The two deities look like humans, excepted that they are often larger than life and never stop to express perfection, for Buddha, and serene compassion, for Guanyin. Guanyin helps the mortals to overcome their shyness in order to achieve the highest level of wisdom that they can reach.
The imperial attitude varies. Under the Song, Buddhism is not dominant. It is contested by the Confucians and competes with Taoism. At this time of strong political power, the Chinese are wary against this foreign religion imported from India.
The large wooden statues maintain very marked Hindu features in opposition to Chinese traditions, such as the abundance of carved jewelry, the robe revealing the shape of the body and the high chignon.
A Song time specimen in the Victoria and Albert Museum has been studied in details. It consists of an assembly of small blocks of wood held together by pegs and dowels. The painted surface was subject to wear and was reworked over the centuries. The analysis of the statue revealed the realistic intention of the original layer with flesh color, black hair and a polychrome dress patterned with gilding. The Ming period layers will extend the gilding.
These Song statues are sharply carved. A seated Guanyin with one hanging leg was sold for € 9M including premium by Christie's on December 19, 2012. The pre sale lower estimate of € 200K expressed a posteriori the difficulty of predicting the price of such a scarce piece but this result can now be used as a reference.

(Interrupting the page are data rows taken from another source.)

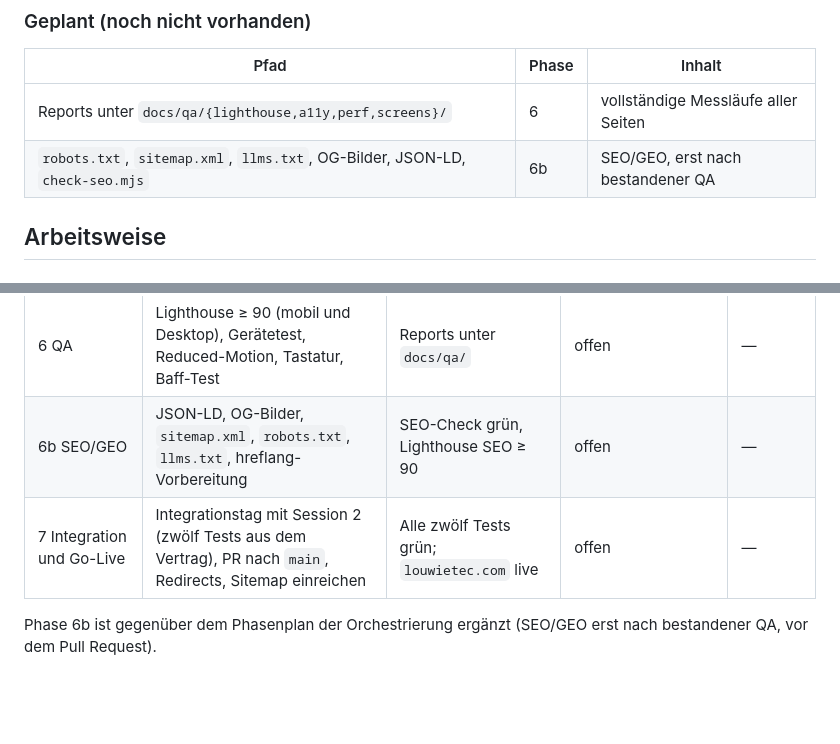
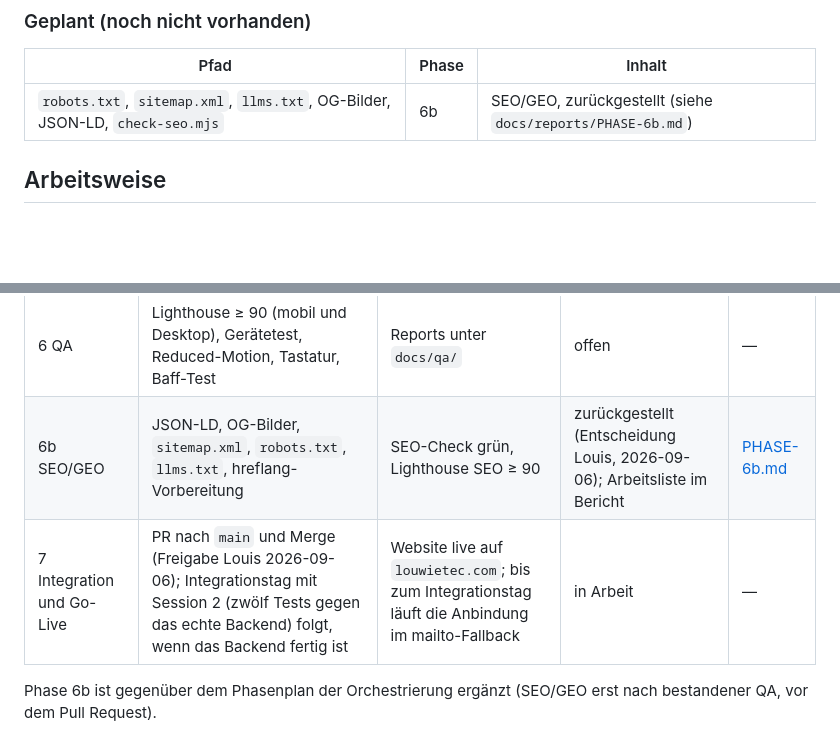
Before and after one commit to louis-wieshofer/Louwietec-homepage-2026, a Markdown page: README.md, 2 parts joined by grey strips. Drawn GitHub-style; blank space fills up the shorter version.

```diff
--- a/README.md
+++ b/README.md
@@ -62,8 +62,7 @@ docs/
 
 | Pfad | Phase | Inhalt |
 |---|---|---|
-| Reports unter `docs/qa/{lighthouse,a11y,perf,screens}/` | 6 | vollständige Messläufe aller Seiten |
-| `robots.txt`, `sitemap.xml`, `llms.txt`, OG-Bilder, JSON-LD, `check-seo.mjs` | 6b | SEO/GEO, erst nach bestandener QA |
+| `robots.txt`, `sitemap.xml`, `llms.txt`, OG-Bilder, JSON-LD, `check-seo.mjs` | 6b | SEO/GEO, zurückgestellt (siehe `docs/reports/PHASE-6b.md`) |
 
 ## Arbeitsweise
 
@@ -213,8 +212,8 @@ bleibt eine eigene Freigabe.
 | 4 Hero | Canvas-Platzhalter, Frame-Scrub-Schnittstelle | Test mit 30 Dummy-Frames | abgeschlossen | [PHASE-4.md](docs/reports/PHASE-4.md) |
 | 5 Anbindung | Formulare gegen Testdouble, `/config`-Buttons, Fallback, Analytics-Ereignisse, `jobs.json`, Rechtliches, Redirect-Stubs | Jedes Formular sendet; Fallback-Test; Ereignisse sichtbar | abgeschlossen (zwölf Tests grün gegen Testdouble) | [PHASE-5.md](docs/reports/PHASE-5.md) |
 | 6 QA | Lighthouse ≥ 90 (mobil und Desktop), Gerätetest, Reduced-Motion, Tastatur, Baff-Test | Reports unter `docs/qa/` | offen | — |
-| 6b SEO/GEO | JSON-LD, OG-Bilder, `sitemap.xml`, `robots.txt`, `llms.txt`, hreflang-Vorbereitung | SEO-Check grün, Lighthouse SEO ≥ 90 | offen | — |
-| 7 Integration und Go-Live | Integrationstag mit Session 2 (zwölf Tests aus dem Vertrag), PR nach `main`, Redirects, Sitemap einreichen | Alle zwölf Tests grün; `louwietec.com` live | offen | — |
+| 6b SEO/GEO | JSON-LD, OG-Bilder, `sitemap.xml`, `robots.txt`, `llms.txt`, hreflang-Vorbereitung | SEO-Check grün, Lighthouse SEO ≥ 90 | zurückgestellt (Entscheidung Louis, 2026-09-06); Arbeitsliste im Bericht | [PHASE-6b.md](docs/reports/PHASE-6b.md) |
+| 7 Integration und Go-Live | PR nach `main` und Merge (Freigabe Louis 2026-09-06); Integrationstag mit Session 2 (zwölf Tests gegen das echte Backend) folgt, wenn das Backend fertig ist | Website live auf `louwietec.com`; bis zum Integrationstag läuft die Anbindung im mailto-Fallback | in Arbeit | — |
 
 Phase 6b ist gegenüber dem Phasenplan der Orchestrierung ergänzt (SEO/GEO erst nach
 bestandener QA, vor dem Pull Request).
```
Also changed, not shown: docs/reports/PHASE-6b.md (added, +22 -0 lines).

On December 2 in Hong Kong, Christie's sells a wooden Guanyin sitting in the lotus position, 117 cm high, lot 2905 estimated HK $ 35M. The photo below, where the deity welcomes a visitor, clearly demonstrates the benevolent and however authoritarian presence that the anonymous artist had wanted to express ten to eight centuries ago.